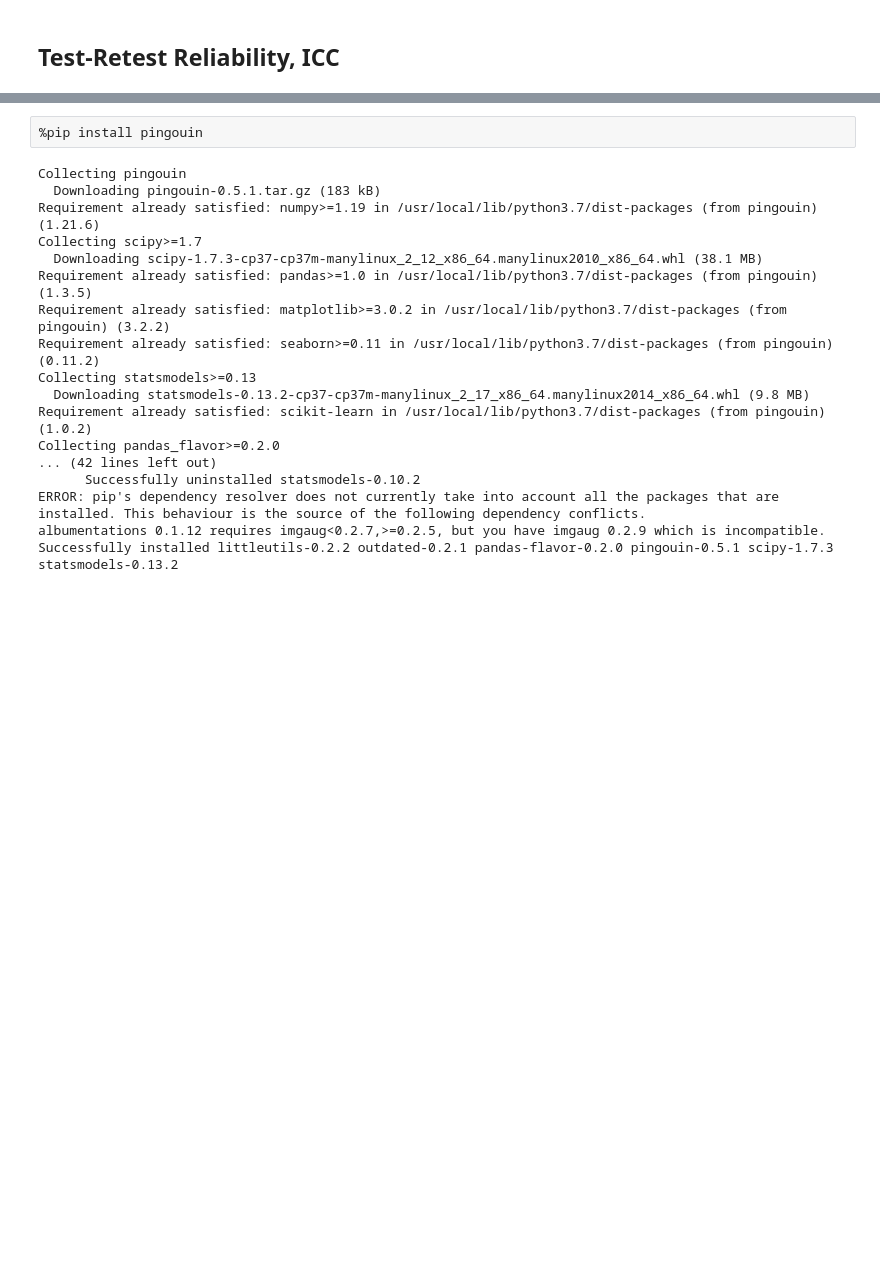
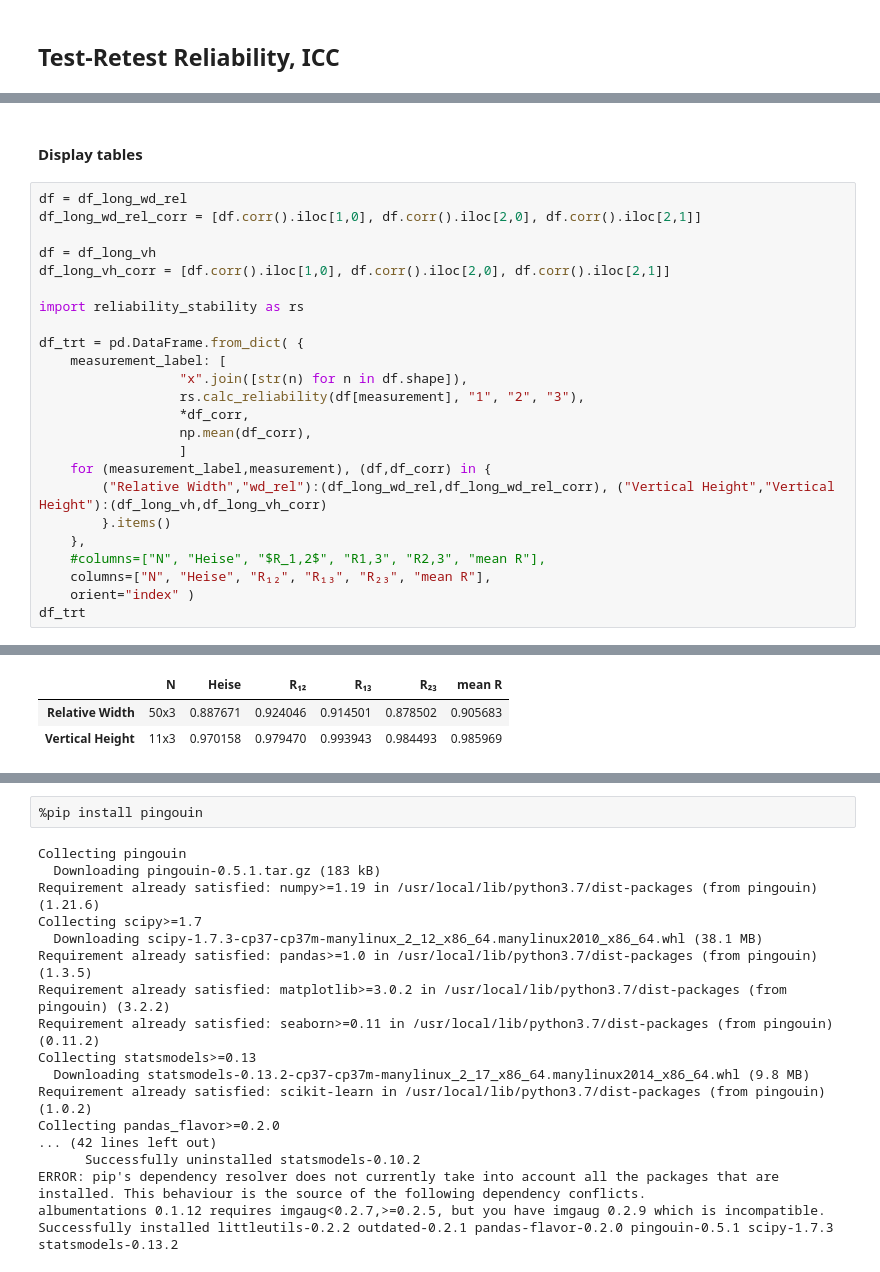
Before and after one commit to ryerrabelli/SpeculumAnalysis, a Jupyter notebook: src/notebooks/data_stats.ipynb, the cells around one changed output, grey strips where cells are left out. Drawn from its saved outputs; the diff is of its cells as text; blank space fills up the shorter version.

```diff
--- a/src/notebooks/data_stats.ipynb
+++ b/src/notebooks/data_stats.ipynb
@@ -402,0 +438,27 @@ display( reliability_stability.calc_reliability(df_long_wd_rel, ("wd_rel","1"),
+# %% [markdown]
+#### Display tables
+# %%
+df = df_long_wd_rel
+df_long_wd_rel_corr = [df.corr().iloc[1,0], df.corr().iloc[2,0], df.corr().iloc[2,1]]
+
+df = df_long_vh
+df_long_vh_corr = [df.corr().iloc[1,0], df.corr().iloc[2,0], df.corr().iloc[2,1]]
+
+import reliability_stability as rs
+
+df_trt = pd.DataFrame.from_dict( {
+    measurement_label: [
+                  "x".join([str(n) for n in df.shape]),
+                  rs.calc_reliability(df[measurement], "1", "2", "3"),
+                  *df_corr,
+                  np.mean(df_corr),
+                  ]
+    for (measurement_label,measurement), (df,df_corr) in {
+        ("Relative Width","wd_rel"):(df_long_wd_rel,df_long_wd_rel_corr), ("Vertical Height","Vertical Height"):(df_long_vh,df_long_vh_corr)
+        }.items()
+    },
+    #columns=["N", "Heise", "$R_1,2$", "R1,3", "R2,3", "mean R"],
+    columns=["N", "Heise", "R₁₂", "R₁₃", "R₂₃", "mean R"],
+    orient="index" )
+df_trt
+# %% [output]
@@ -402,0 +466,3 @@ display( reliability_stability.calc_reliability(df_long_wd_rel, ("wd_rel","1"),
+|  | N | Heise | R₁₂ | R₁₃ | R₂₃ | mean R |
+| Relative Width | 50x3 | 0.887671 | 0.924046 | 0.914501 | 0.878502 | 0.905683 |
+| Vertical Height | 11x3 | 0.970158 | 0.979470 | 0.993943 | 0.984493 | 0.985969 |
```
Also changed, not shown: parts of 17 cells of this notebook, 2 other files.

——

WORK REQUIRED
The whole listing above is to be printed exactly; the pictures stay out.

SOLUTION FOR THIS EXERCISE
Before and after one commit to ryerrabelli/SpeculumAnalysis, a Jupyter notebook: src/notebooks/data_stats.ipynb, the cells around one changed output, grey strips where cells are left out. Drawn from its saved outputs; the diff is of its cells as text; blank space fills up the shorter version.

```diff
--- a/src/notebooks/data_stats.ipynb
+++ b/src/notebooks/data_stats.ipynb
@@ -402,0 +438,27 @@ display( reliability_stability.calc_reliability(df_long_wd_rel, ("wd_rel","1"),
+# %% [markdown]
+#### Display tables
+# %%
+df = df_long_wd_rel
+df_long_wd_rel_corr = [df.corr().iloc[1,0], df.corr().iloc[2,0], df.corr().iloc[2,1]]
+
+df = df_long_vh
+df_long_vh_corr = [df.corr().iloc[1,0], df.corr().iloc[2,0], df.corr().iloc[2,1]]
+
+import reliability_stability as rs
+
+df_trt = pd.DataFrame.from_dict( {
+    measurement_label: [
+                  "x".join([str(n) for n in df.shape]),
+                  rs.calc_reliability(df[measurement], "1", "2", "3"),
+                  *df_corr,
+                  np.mean(df_corr),
+                  ]
+    for (measurement_label,measurement), (df,df_corr) in {
+        ("Relative Width","wd_rel"):(df_long_wd_rel,df_long_wd_rel_corr), ("Vertical Height","Vertical Height"):(df_long_vh,df_long_vh_corr)
+        }.items()
+    },
+    #columns=["N", "Heise", "$R_1,2$", "R1,3", "R2,3", "mean R"],
+    columns=["N", "Heise", "R₁₂", "R₁₃", "R₂₃", "mean R"],
+    orient="index" )
+df_trt
+# %% [output]
@@ -402,0 +466,3 @@ display( reliability_stability.calc_reliability(df_long_wd_rel, ("wd_rel","1"),
+|  | N | Heise | R₁₂ | R₁₃ | R₂₃ | mean R |
+| Relative Width | 50x3 | 0.887671 | 0.924046 | 0.914501 | 0.878502 | 0.905683 |
+| Vertical Height | 11x3 | 0.970158 | 0.979470 | 0.993943 | 0.984493 | 0.985969 |
```
Also changed, not shown: parts of 17 cells of this notebook, 2 other files.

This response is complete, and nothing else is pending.